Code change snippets
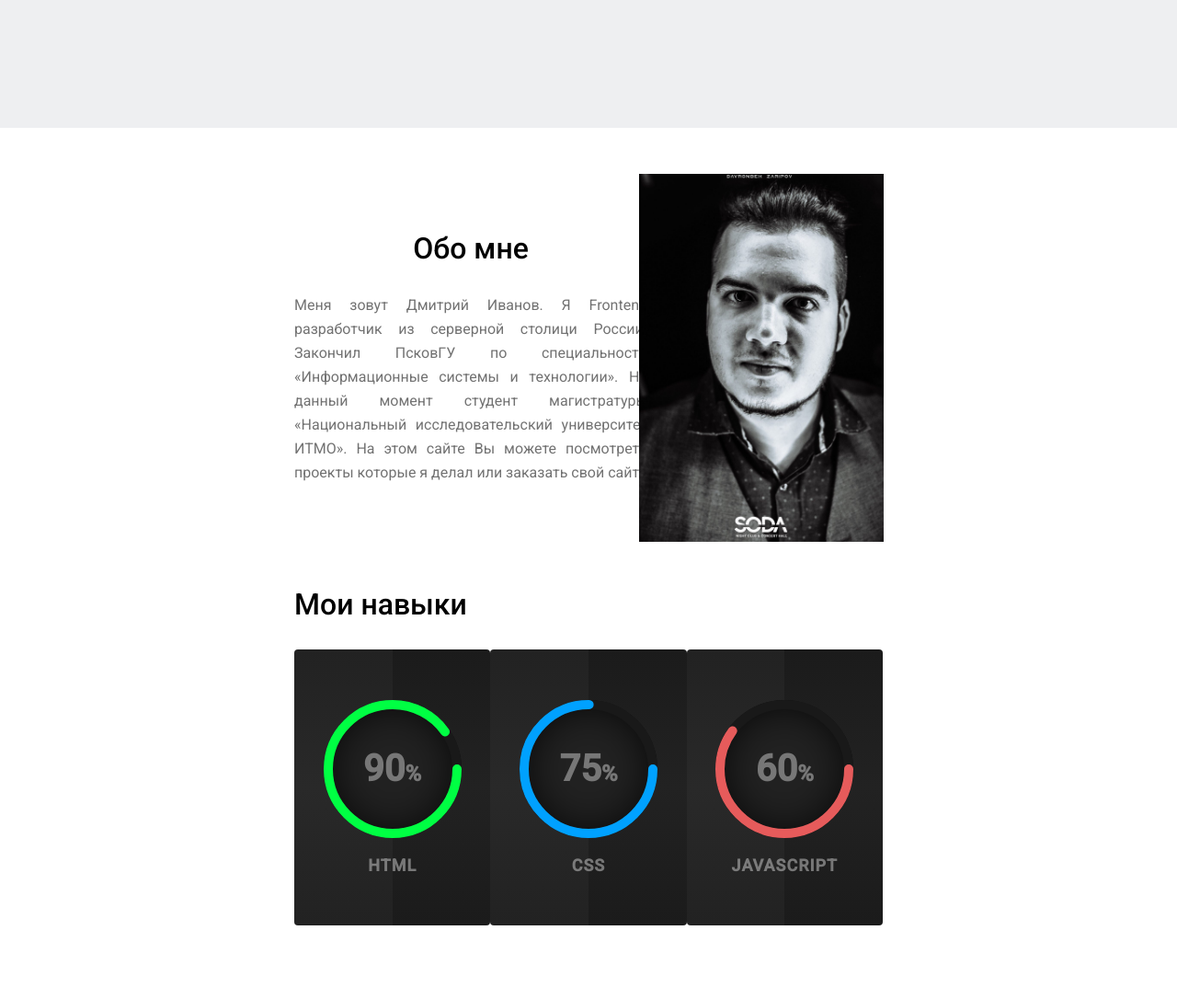
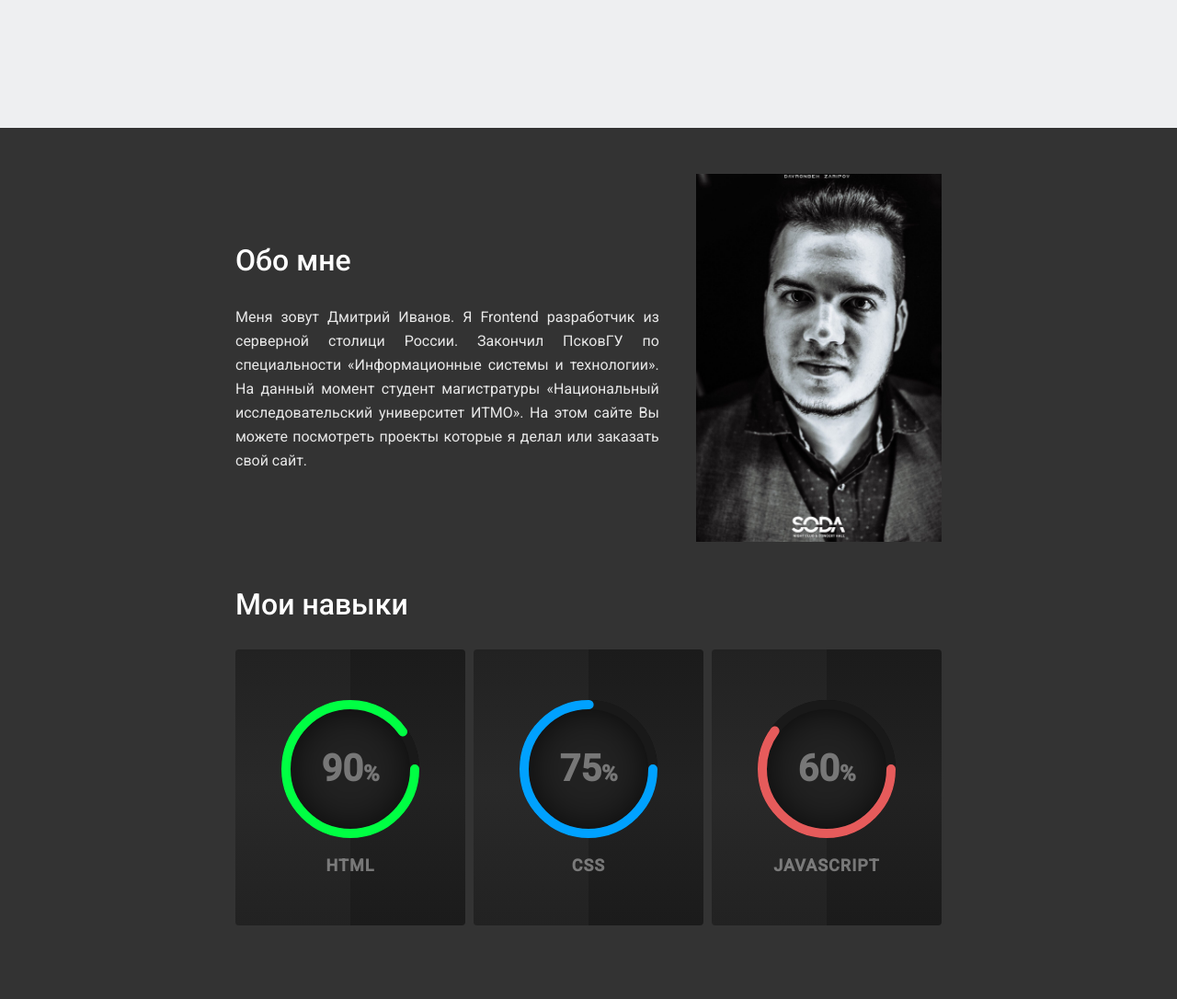
Before and after one commit to DmitriyIvanovIT/portfolio, a plain HTML site: page index.htm in a window 1280 px wide. Shown: the part 580-1666 px from the top of the page at 92% size. Drawn offline with Linux system fonts and the light colour scheme.

Commit message:
Сделана шапка и блок обо мне

```diff
--- a/css/style.scss
+++ b/css/style.scss
@@ -133,9 +133,10 @@ button:focus {
     display: flex;
     flex-direction: column;
     padding-top: 50px;
+    background-color: #333333;
 
     .about-block {
-        width: 50%;
+        width: 60%;
         margin: auto;
         display: flex;
         flex-direction: column;
@@ -144,31 +145,31 @@ button:focus {
             font-weight: 500;
             font-size: 32px;
             line-height: 37px;
-            color: #000000;
+            color: #fff;
             margin-bottom: 30px;
         }
 
         .about-info {
             display: flex;
-            align-items: center;
             justify-content: center;
             flex-direction: column;
-            width: 60%;
+            width: 100%;
             height: 400px;
             position: relative;
             margin-bottom: 50px;
 
             .about-description {
+                width: 60%;
                 font-size: 16px;
                 line-height: 26px;
                 text-align: justify;
-                color: #727272;
+                color: #e8e8e8;
             }
 
             .avatar {
                 position: absolute;
                 top: 0;
-                right: -67%;
+                right: 0;
                 height: 100%;
                 width: auto;
                 object-fit: cover;
```
Also changed, not shown: index.htm (+10 -0 lines), css/style.css, 1 other file.
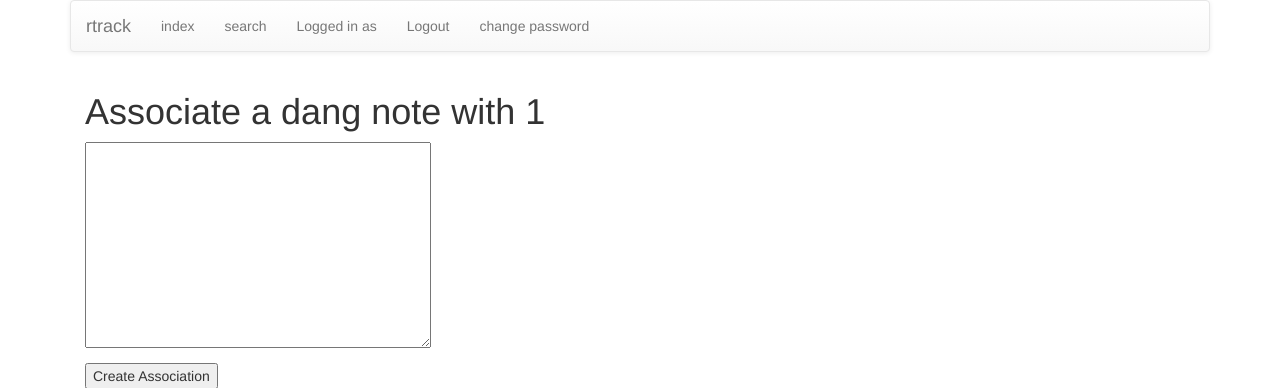
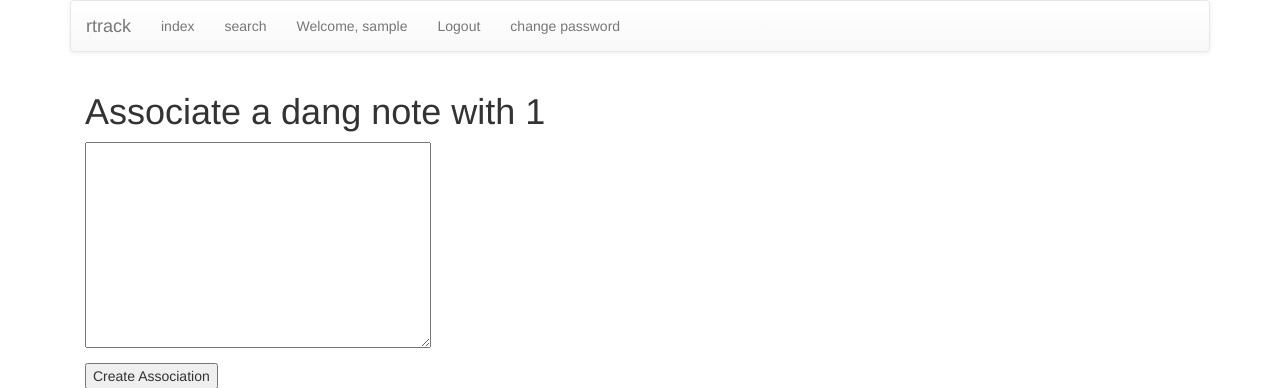
Before and after one commit to e36/rtrack, a Django app: page /report/1/notelink/ in a window 1280 px wide. Shown: the top 388 px of the page. Run offline with Django 3.2, Linux system fonts and the light colour scheme; the visitor is signed in with stand-in values (Sample User, id 1); some libraries are stand-ins or nearby versions.

Commit message:
Added the logged in username to the nav bar.

```diff
--- a/rtrack/templates/rtrack/base.html
+++ b/rtrack/templates/rtrack/base.html
@@ -21,7 +21,7 @@
             <ul class="nav navbar-nav">
                 <li><a href="{% url 'index' %}">index</a></li>
                 <li><a href="{% url 'search' %}">search</a></li>
-                <li><a href="">Logged in as {{ username }}</a></li>
+                <li><a href="">{% if user.is_authenticated %}Welcome, {{ user.username }}{% endif %}</a></li>
                 <li><a href="{% url 'logout' %}">Logout</a></li>
                 <li><a href="{% url 'password_change' %}">change password</a></li>
             </ul>
```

- EXERCISE DIRECTIONS
Would you please write out the entries in full, exactly as they read, but without pictures?

- TASK OUTPUT
Before and after one commit to DmitriyIvanovIT/portfolio, a plain HTML site: page index.htm in a window 1280 px wide. Shown: the part 580-1666 px from the top of the page at 92% size. Drawn offline with Linux system fonts and the light colour scheme.

Commit message:
Сделана шапка и блок обо мне

```diff
--- a/css/style.scss
+++ b/css/style.scss
@@ -133,9 +133,10 @@ button:focus {
     display: flex;
     flex-direction: column;
     padding-top: 50px;
+    background-color: #333333;
 
     .about-block {
-        width: 50%;
+        width: 60%;
         margin: auto;
         display: flex;
         flex-direction: column;
@@ -144,31 +145,31 @@ button:focus {
             font-weight: 500;
             font-size: 32px;
             line-height: 37px;
-            color: #000000;
+            color: #fff;
             margin-bottom: 30px;
         }
 
         .about-info {
             display: flex;
-            align-items: center;
             justify-content: center;
             flex-direction: column;
-            width: 60%;
+            width: 100%;
             height: 400px;
             position: relative;
             margin-bottom: 50px;
 
             .about-description {
+                width: 60%;
                 font-size: 16px;
                 line-height: 26px;
                 text-align: justify;
-                color: #727272;
+                color: #e8e8e8;
             }
 
             .avatar {
                 position: absolute;
                 top: 0;
-                right: -67%;
+                right: 0;
                 height: 100%;
                 width: auto;
                 object-fit: cover;
```
Also changed, not shown: index.htm (+10 -0 lines), css/style.css, 1 other file.
Before and after one commit to e36/rtrack, a Django app: page /report/1/notelink/ in a window 1280 px wide. Shown: the top 388 px of the page. Run offline with Django 3.2, Linux system fonts and the light colour scheme; the visitor is signed in with stand-in values (Sample User, id 1); some libraries are stand-ins or nearby versions.

Commit message:
Added the logged in username to the nav bar.

```diff
--- a/rtrack/templates/rtrack/base.html
+++ b/rtrack/templates/rtrack/base.html
@@ -21,7 +21,7 @@
             <ul class="nav navbar-nav">
                 <li><a href="{% url 'index' %}">index</a></li>
                 <li><a href="{% url 'search' %}">search</a></li>
-                <li><a href="">Logged in as {{ username }}</a></li>
+                <li><a href="">{% if user.is_authenticated %}Welcome, {{ user.username }}{% endif %}</a></li>
                 <li><a href="{% url 'logout' %}">Logout</a></li>
                 <li><a href="{% url 'password_change' %}">change password</a></li>
             </ul>
```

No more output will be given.